*** Data to process Section Begins ***

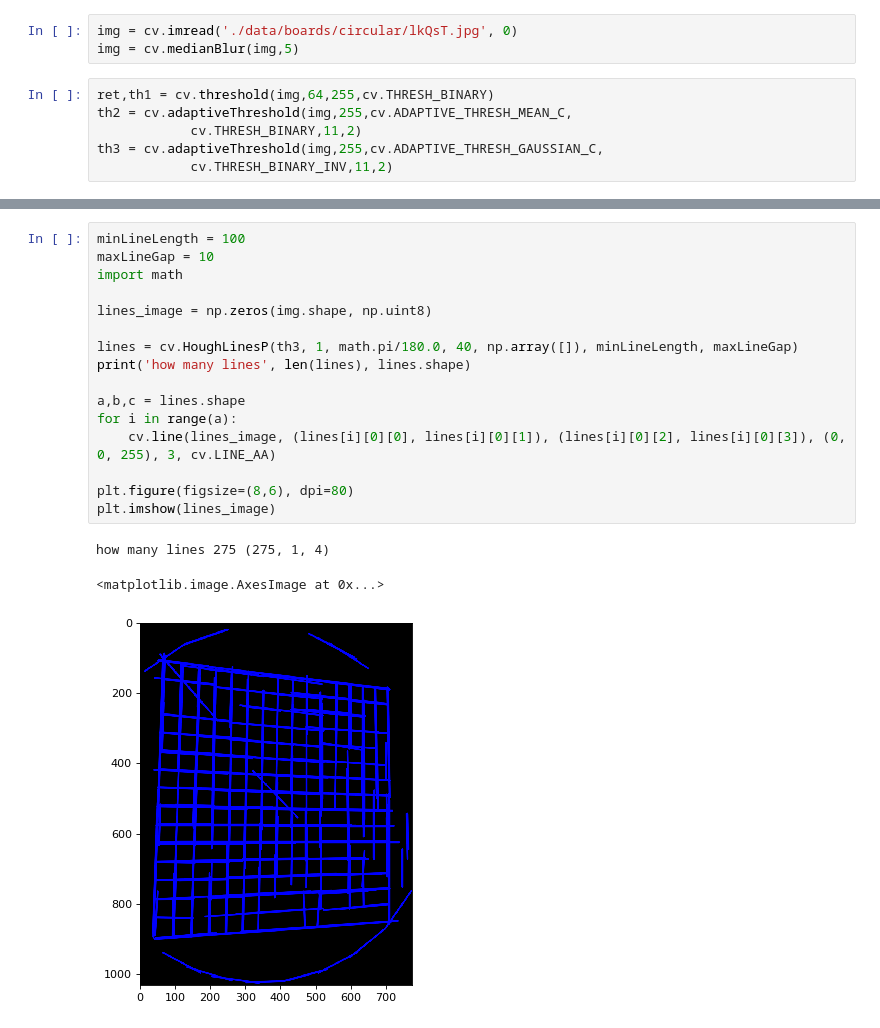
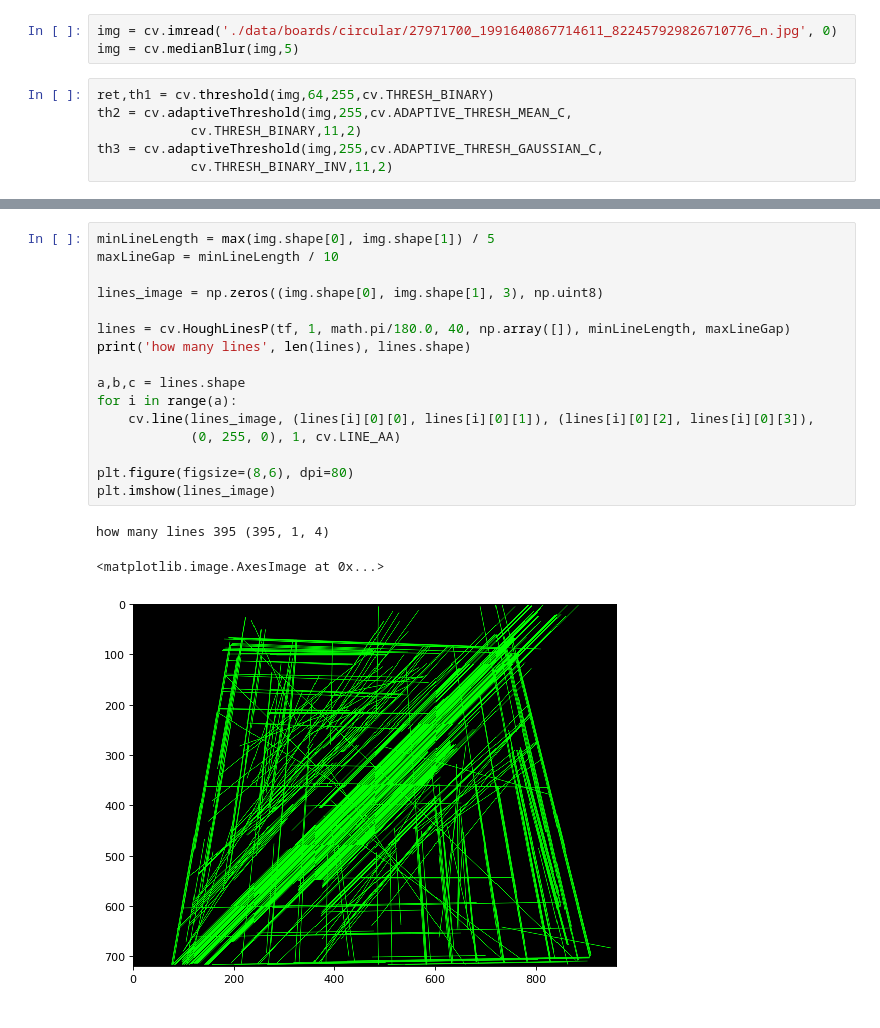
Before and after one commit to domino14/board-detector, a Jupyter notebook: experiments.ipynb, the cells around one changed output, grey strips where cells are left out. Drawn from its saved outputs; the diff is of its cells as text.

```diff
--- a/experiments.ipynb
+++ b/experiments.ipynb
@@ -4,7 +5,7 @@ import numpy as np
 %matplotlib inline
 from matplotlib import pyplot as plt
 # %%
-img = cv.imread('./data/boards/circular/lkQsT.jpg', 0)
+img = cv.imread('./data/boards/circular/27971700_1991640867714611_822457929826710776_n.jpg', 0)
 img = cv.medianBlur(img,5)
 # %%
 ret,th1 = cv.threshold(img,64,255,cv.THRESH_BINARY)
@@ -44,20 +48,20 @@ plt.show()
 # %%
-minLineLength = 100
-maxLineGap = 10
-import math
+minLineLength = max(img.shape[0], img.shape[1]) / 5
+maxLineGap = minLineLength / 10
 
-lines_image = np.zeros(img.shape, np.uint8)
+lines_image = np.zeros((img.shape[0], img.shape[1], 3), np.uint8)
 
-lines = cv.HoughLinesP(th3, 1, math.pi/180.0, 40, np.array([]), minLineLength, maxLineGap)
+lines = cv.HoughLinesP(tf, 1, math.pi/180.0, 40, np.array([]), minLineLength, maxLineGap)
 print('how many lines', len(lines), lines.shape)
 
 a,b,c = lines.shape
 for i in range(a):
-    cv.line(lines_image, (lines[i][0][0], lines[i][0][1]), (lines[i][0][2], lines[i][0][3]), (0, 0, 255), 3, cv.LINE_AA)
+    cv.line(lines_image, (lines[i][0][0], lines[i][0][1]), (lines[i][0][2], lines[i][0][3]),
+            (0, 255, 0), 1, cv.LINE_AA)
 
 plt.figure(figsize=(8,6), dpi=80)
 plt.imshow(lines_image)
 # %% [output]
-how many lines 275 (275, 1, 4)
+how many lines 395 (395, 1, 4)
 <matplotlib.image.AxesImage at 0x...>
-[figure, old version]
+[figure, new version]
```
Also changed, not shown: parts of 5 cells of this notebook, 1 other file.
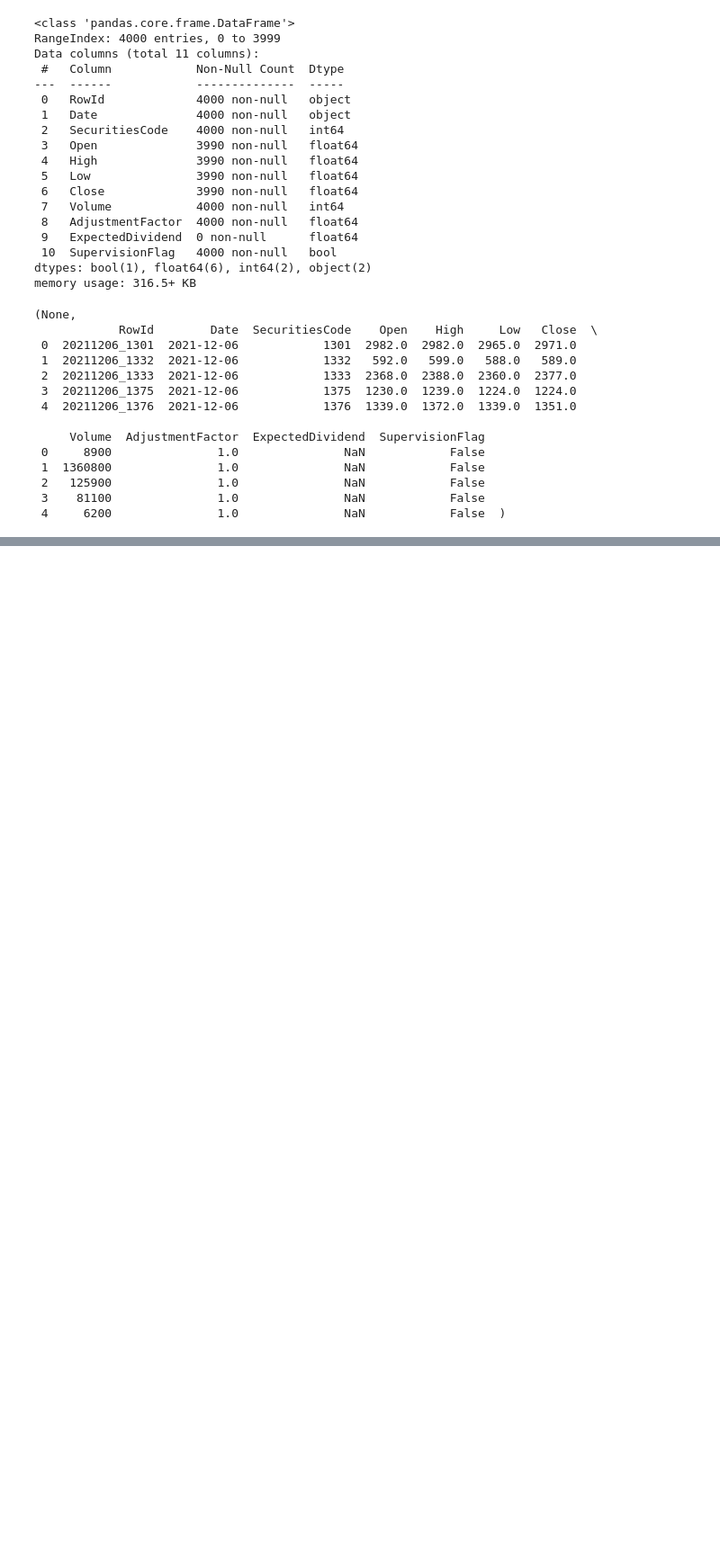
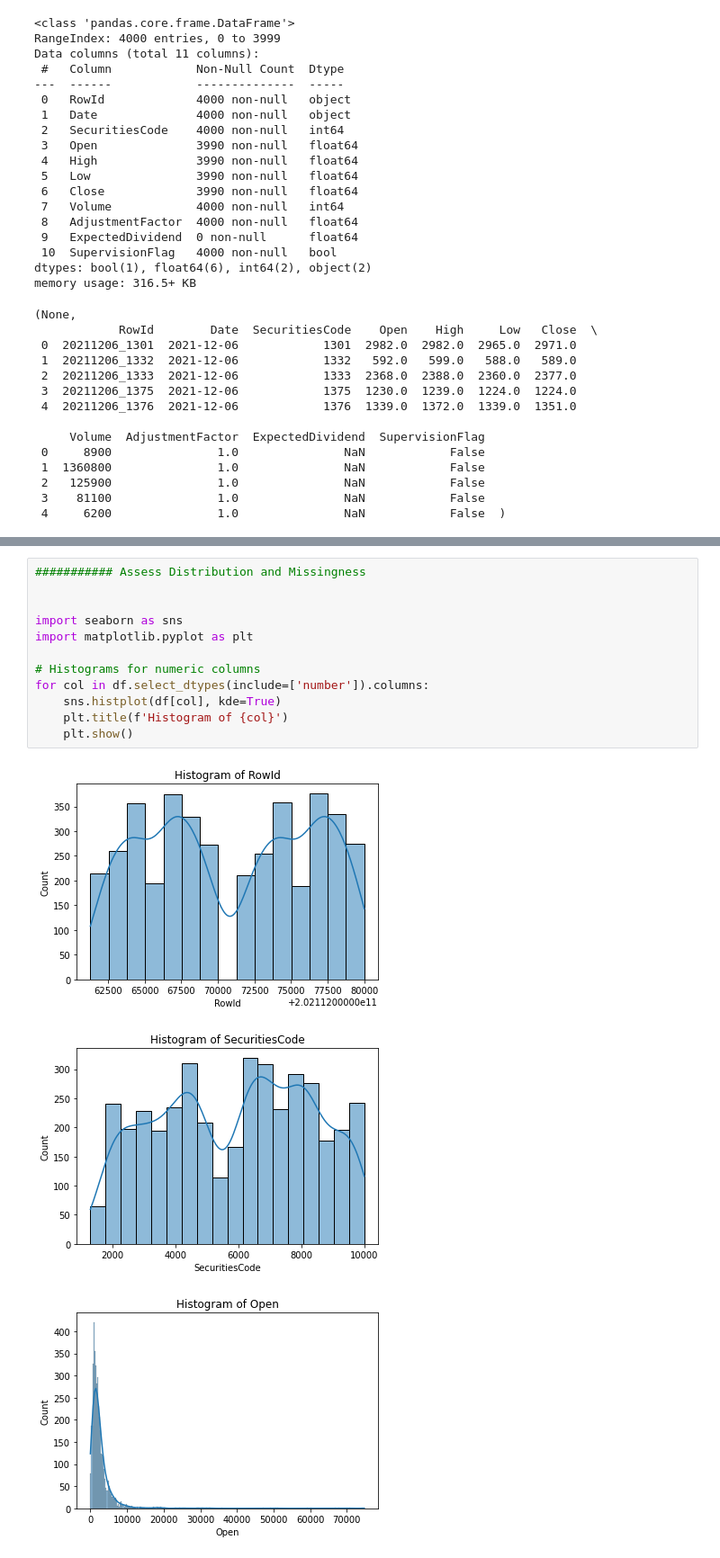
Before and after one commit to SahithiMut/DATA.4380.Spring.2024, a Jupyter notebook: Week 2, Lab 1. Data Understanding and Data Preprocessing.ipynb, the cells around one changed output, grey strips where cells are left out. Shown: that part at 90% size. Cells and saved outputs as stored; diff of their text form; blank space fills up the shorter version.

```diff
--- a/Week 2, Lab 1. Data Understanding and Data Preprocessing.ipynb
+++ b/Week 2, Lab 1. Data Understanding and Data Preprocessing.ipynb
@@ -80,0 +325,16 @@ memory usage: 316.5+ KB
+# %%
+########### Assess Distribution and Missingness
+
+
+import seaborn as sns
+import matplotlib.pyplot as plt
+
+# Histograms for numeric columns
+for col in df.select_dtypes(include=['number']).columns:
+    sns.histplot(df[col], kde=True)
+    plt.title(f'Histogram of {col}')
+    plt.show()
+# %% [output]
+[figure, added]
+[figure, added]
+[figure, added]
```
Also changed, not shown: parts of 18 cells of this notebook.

*** Data to process Section Ends ***

The problem:
Using the material above, set down every line exactly, but skip the pictures.

Written solution:
Before and after one commit to domino14/board-detector, a Jupyter notebook: experiments.ipynb, the cells around one changed output, grey strips where cells are left out. Drawn from its saved outputs; the diff is of its cells as text.

```diff
--- a/experiments.ipynb
+++ b/experiments.ipynb
@@ -4,7 +5,7 @@ import numpy as np
 %matplotlib inline
 from matplotlib import pyplot as plt
 # %%
-img = cv.imread('./data/boards/circular/lkQsT.jpg', 0)
+img = cv.imread('./data/boards/circular/27971700_1991640867714611_822457929826710776_n.jpg', 0)
 img = cv.medianBlur(img,5)
 # %%
 ret,th1 = cv.threshold(img,64,255,cv.THRESH_BINARY)
@@ -44,20 +48,20 @@ plt.show()
 # %%
-minLineLength = 100
-maxLineGap = 10
-import math
+minLineLength = max(img.shape[0], img.shape[1]) / 5
+maxLineGap = minLineLength / 10
 
-lines_image = np.zeros(img.shape, np.uint8)
+lines_image = np.zeros((img.shape[0], img.shape[1], 3), np.uint8)
 
-lines = cv.HoughLinesP(th3, 1, math.pi/180.0, 40, np.array([]), minLineLength, maxLineGap)
+lines = cv.HoughLinesP(tf, 1, math.pi/180.0, 40, np.array([]), minLineLength, maxLineGap)
 print('how many lines', len(lines), lines.shape)
 
 a,b,c = lines.shape
 for i in range(a):
-    cv.line(lines_image, (lines[i][0][0], lines[i][0][1]), (lines[i][0][2], lines[i][0][3]), (0, 0, 255), 3, cv.LINE_AA)
+    cv.line(lines_image, (lines[i][0][0], lines[i][0][1]), (lines[i][0][2], lines[i][0][3]),
+            (0, 255, 0), 1, cv.LINE_AA)
 
 plt.figure(figsize=(8,6), dpi=80)
 plt.imshow(lines_image)
 # %% [output]
-how many lines 275 (275, 1, 4)
+how many lines 395 (395, 1, 4)
 <matplotlib.image.AxesImage at 0x...>
-[figure, old version]
+[figure, new version]
```
Also changed, not shown: parts of 5 cells of this notebook, 1 other file.
Before and after one commit to SahithiMut/DATA.4380.Spring.2024, a Jupyter notebook: Week 2, Lab 1. Data Understanding and Data Preprocessing.ipynb, the cells around one changed output, grey strips where cells are left out. Shown: that part at 90% size. Cells and saved outputs as stored; diff of their text form; blank space fills up the shorter version.

```diff
--- a/Week 2, Lab 1. Data Understanding and Data Preprocessing.ipynb
+++ b/Week 2, Lab 1. Data Understanding and Data Preprocessing.ipynb
@@ -80,0 +325,16 @@ memory usage: 316.5+ KB
+# %%
+########### Assess Distribution and Missingness
+
+
+import seaborn as sns
+import matplotlib.pyplot as plt
+
+# Histograms for numeric columns
+for col in df.select_dtypes(include=['number']).columns:
+    sns.histplot(df[col], kde=True)
+    plt.title(f'Histogram of {col}')
+    plt.show()
+# %% [output]
+[figure, added]
+[figure, added]
+[figure, added]
```
Also changed, not shown: parts of 18 cells of this notebook.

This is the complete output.